#### TO DO
Go through the listing and copy every line word for word.

********

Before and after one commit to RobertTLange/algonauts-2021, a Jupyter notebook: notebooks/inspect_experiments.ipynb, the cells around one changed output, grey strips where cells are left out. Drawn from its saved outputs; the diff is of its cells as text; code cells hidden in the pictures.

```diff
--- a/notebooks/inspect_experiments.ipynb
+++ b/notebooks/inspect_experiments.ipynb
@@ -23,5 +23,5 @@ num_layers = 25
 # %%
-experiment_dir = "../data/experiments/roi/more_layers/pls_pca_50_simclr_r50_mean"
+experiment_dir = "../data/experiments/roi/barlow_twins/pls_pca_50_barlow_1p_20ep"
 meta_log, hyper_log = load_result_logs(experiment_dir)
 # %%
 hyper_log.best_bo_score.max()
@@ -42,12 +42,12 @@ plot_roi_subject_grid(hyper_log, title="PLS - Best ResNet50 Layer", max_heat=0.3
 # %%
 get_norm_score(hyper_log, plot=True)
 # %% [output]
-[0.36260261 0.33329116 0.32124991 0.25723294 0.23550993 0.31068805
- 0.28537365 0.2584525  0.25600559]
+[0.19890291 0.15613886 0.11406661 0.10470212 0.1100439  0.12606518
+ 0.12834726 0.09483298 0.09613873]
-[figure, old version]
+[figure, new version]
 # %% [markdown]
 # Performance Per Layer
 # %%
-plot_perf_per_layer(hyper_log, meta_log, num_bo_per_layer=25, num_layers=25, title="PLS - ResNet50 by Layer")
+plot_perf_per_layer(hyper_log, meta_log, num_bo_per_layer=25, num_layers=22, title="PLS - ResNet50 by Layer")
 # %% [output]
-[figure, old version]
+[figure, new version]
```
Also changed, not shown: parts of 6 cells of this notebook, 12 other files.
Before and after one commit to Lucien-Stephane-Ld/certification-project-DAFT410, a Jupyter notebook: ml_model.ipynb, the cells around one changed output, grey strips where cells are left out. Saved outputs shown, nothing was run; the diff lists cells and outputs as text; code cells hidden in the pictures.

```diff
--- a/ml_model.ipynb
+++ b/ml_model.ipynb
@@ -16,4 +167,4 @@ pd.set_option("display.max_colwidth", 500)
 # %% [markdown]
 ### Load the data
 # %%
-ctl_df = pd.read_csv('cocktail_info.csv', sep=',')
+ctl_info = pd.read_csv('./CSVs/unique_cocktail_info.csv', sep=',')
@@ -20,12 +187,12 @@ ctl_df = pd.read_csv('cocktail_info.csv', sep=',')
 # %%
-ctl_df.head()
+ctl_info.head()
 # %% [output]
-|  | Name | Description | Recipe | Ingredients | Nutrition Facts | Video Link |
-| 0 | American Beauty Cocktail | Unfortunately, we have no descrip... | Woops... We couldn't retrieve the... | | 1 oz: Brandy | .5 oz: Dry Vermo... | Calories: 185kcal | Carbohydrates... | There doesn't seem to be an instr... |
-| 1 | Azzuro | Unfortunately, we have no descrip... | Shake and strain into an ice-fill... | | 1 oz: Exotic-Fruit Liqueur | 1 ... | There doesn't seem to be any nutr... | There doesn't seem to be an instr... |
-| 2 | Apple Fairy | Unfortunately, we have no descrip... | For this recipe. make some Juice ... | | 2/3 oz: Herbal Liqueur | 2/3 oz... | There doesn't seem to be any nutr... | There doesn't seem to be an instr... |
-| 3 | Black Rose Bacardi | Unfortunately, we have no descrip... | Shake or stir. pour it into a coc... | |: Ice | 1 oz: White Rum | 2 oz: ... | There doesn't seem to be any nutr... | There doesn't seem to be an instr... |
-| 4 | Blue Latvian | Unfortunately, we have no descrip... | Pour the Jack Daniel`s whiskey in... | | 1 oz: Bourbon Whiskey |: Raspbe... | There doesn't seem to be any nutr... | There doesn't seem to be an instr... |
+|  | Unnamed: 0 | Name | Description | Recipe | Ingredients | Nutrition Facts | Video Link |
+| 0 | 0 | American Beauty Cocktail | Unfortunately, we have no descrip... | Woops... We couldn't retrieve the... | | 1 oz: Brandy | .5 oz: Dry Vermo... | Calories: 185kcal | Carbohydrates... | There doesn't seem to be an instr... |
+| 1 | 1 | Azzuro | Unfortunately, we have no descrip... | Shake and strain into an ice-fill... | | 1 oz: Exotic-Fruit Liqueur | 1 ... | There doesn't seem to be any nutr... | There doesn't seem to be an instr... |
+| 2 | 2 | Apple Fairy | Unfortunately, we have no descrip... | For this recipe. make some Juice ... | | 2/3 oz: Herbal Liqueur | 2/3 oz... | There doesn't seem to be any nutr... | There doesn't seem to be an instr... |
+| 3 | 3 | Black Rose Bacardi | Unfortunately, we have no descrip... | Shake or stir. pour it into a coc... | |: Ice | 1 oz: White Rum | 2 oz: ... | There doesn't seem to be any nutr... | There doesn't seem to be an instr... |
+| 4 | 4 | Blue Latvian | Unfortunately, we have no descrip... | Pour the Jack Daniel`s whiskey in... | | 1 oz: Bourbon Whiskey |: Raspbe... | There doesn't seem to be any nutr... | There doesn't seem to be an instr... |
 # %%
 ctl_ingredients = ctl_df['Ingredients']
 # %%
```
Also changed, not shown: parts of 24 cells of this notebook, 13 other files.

********

#### EXERCISE RESULT
Before and after one commit to RobertTLange/algonauts-2021, a Jupyter notebook: notebooks/inspect_experiments.ipynb, the cells around one changed output, grey strips where cells are left out. Drawn from its saved outputs; the diff is of its cells as text; code cells hidden in the pictures.

```diff
--- a/notebooks/inspect_experiments.ipynb
+++ b/notebooks/inspect_experiments.ipynb
@@ -23,5 +23,5 @@ num_layers = 25
 # %%
-experiment_dir = "../data/experiments/roi/more_layers/pls_pca_50_simclr_r50_mean"
+experiment_dir = "../data/experiments/roi/barlow_twins/pls_pca_50_barlow_1p_20ep"
 meta_log, hyper_log = load_result_logs(experiment_dir)
 # %%
 hyper_log.best_bo_score.max()
@@ -42,12 +42,12 @@ plot_roi_subject_grid(hyper_log, title="PLS - Best ResNet50 Layer", max_heat=0.3
 # %%
 get_norm_score(hyper_log, plot=True)
 # %% [output]
-[0.36260261 0.33329116 0.32124991 0.25723294 0.23550993 0.31068805
- 0.28537365 0.2584525  0.25600559]
+[0.19890291 0.15613886 0.11406661 0.10470212 0.1100439  0.12606518
+ 0.12834726 0.09483298 0.09613873]
-[figure, old version]
+[figure, new version]
 # %% [markdown]
 # Performance Per Layer
 # %%
-plot_perf_per_layer(hyper_log, meta_log, num_bo_per_layer=25, num_layers=25, title="PLS - ResNet50 by Layer")
+plot_perf_per_layer(hyper_log, meta_log, num_bo_per_layer=25, num_layers=22, title="PLS - ResNet50 by Layer")
 # %% [output]
-[figure, old version]
+[figure, new version]
```
Also changed, not shown: parts of 6 cells of this notebook, 12 other files.
Before and after one commit to Lucien-Stephane-Ld/certification-project-DAFT410, a Jupyter notebook: ml_model.ipynb, the cells around one changed output, grey strips where cells are left out. Saved outputs shown, nothing was run; the diff lists cells and outputs as text; code cells hidden in the pictures.

```diff
--- a/ml_model.ipynb
+++ b/ml_model.ipynb
@@ -16,4 +167,4 @@ pd.set_option("display.max_colwidth", 500)
 # %% [markdown]
 ### Load the data
 # %%
-ctl_df = pd.read_csv('cocktail_info.csv', sep=',')
+ctl_info = pd.read_csv('./CSVs/unique_cocktail_info.csv', sep=',')
@@ -20,12 +187,12 @@ ctl_df = pd.read_csv('cocktail_info.csv', sep=',')
 # %%
-ctl_df.head()
+ctl_info.head()
 # %% [output]
-|  | Name | Description | Recipe | Ingredients | Nutrition Facts | Video Link |
-| 0 | American Beauty Cocktail | Unfortunately, we have no descrip... | Woops... We couldn't retrieve the... | | 1 oz: Brandy | .5 oz: Dry Vermo... | Calories: 185kcal | Carbohydrates... | There doesn't seem to be an instr... |
-| 1 | Azzuro | Unfortunately, we have no descrip... | Shake and strain into an ice-fill... | | 1 oz: Exotic-Fruit Liqueur | 1 ... | There doesn't seem to be any nutr... | There doesn't seem to be an instr... |
-| 2 | Apple Fairy | Unfortunately, we have no descrip... | For this recipe. make some Juice ... | | 2/3 oz: Herbal Liqueur | 2/3 oz... | There doesn't seem to be any nutr... | There doesn't seem to be an instr... |
-| 3 | Black Rose Bacardi | Unfortunately, we have no descrip... | Shake or stir. pour it into a coc... | |: Ice | 1 oz: White Rum | 2 oz: ... | There doesn't seem to be any nutr... | There doesn't seem to be an instr... |
-| 4 | Blue Latvian | Unfortunately, we have no descrip... | Pour the Jack Daniel`s whiskey in... | | 1 oz: Bourbon Whiskey |: Raspbe... | There doesn't seem to be any nutr... | There doesn't seem to be an instr... |
+|  | Unnamed: 0 | Name | Description | Recipe | Ingredients | Nutrition Facts | Video Link |
+| 0 | 0 | American Beauty Cocktail | Unfortunately, we have no descrip... | Woops... We couldn't retrieve the... | | 1 oz: Brandy | .5 oz: Dry Vermo... | Calories: 185kcal | Carbohydrates... | There doesn't seem to be an instr... |
+| 1 | 1 | Azzuro | Unfortunately, we have no descrip... | Shake and strain into an ice-fill... | | 1 oz: Exotic-Fruit Liqueur | 1 ... | There doesn't seem to be any nutr... | There doesn't seem to be an instr... |
+| 2 | 2 | Apple Fairy | Unfortunately, we have no descrip... | For this recipe. make some Juice ... | | 2/3 oz: Herbal Liqueur | 2/3 oz... | There doesn't seem to be any nutr... | There doesn't seem to be an instr... |
+| 3 | 3 | Black Rose Bacardi | Unfortunately, we have no descrip... | Shake or stir. pour it into a coc... | |: Ice | 1 oz: White Rum | 2 oz: ... | There doesn't seem to be any nutr... | There doesn't seem to be an instr... |
+| 4 | 4 | Blue Latvian | Unfortunately, we have no descrip... | Pour the Jack Daniel`s whiskey in... | | 1 oz: Bourbon Whiskey |: Raspbe... | There doesn't seem to be any nutr... | There doesn't seem to be an instr... |
 # %%
 ctl_ingredients = ctl_df['Ingredients']
 # %%
```
Also changed, not shown: parts of 24 cells of this notebook, 13 other files.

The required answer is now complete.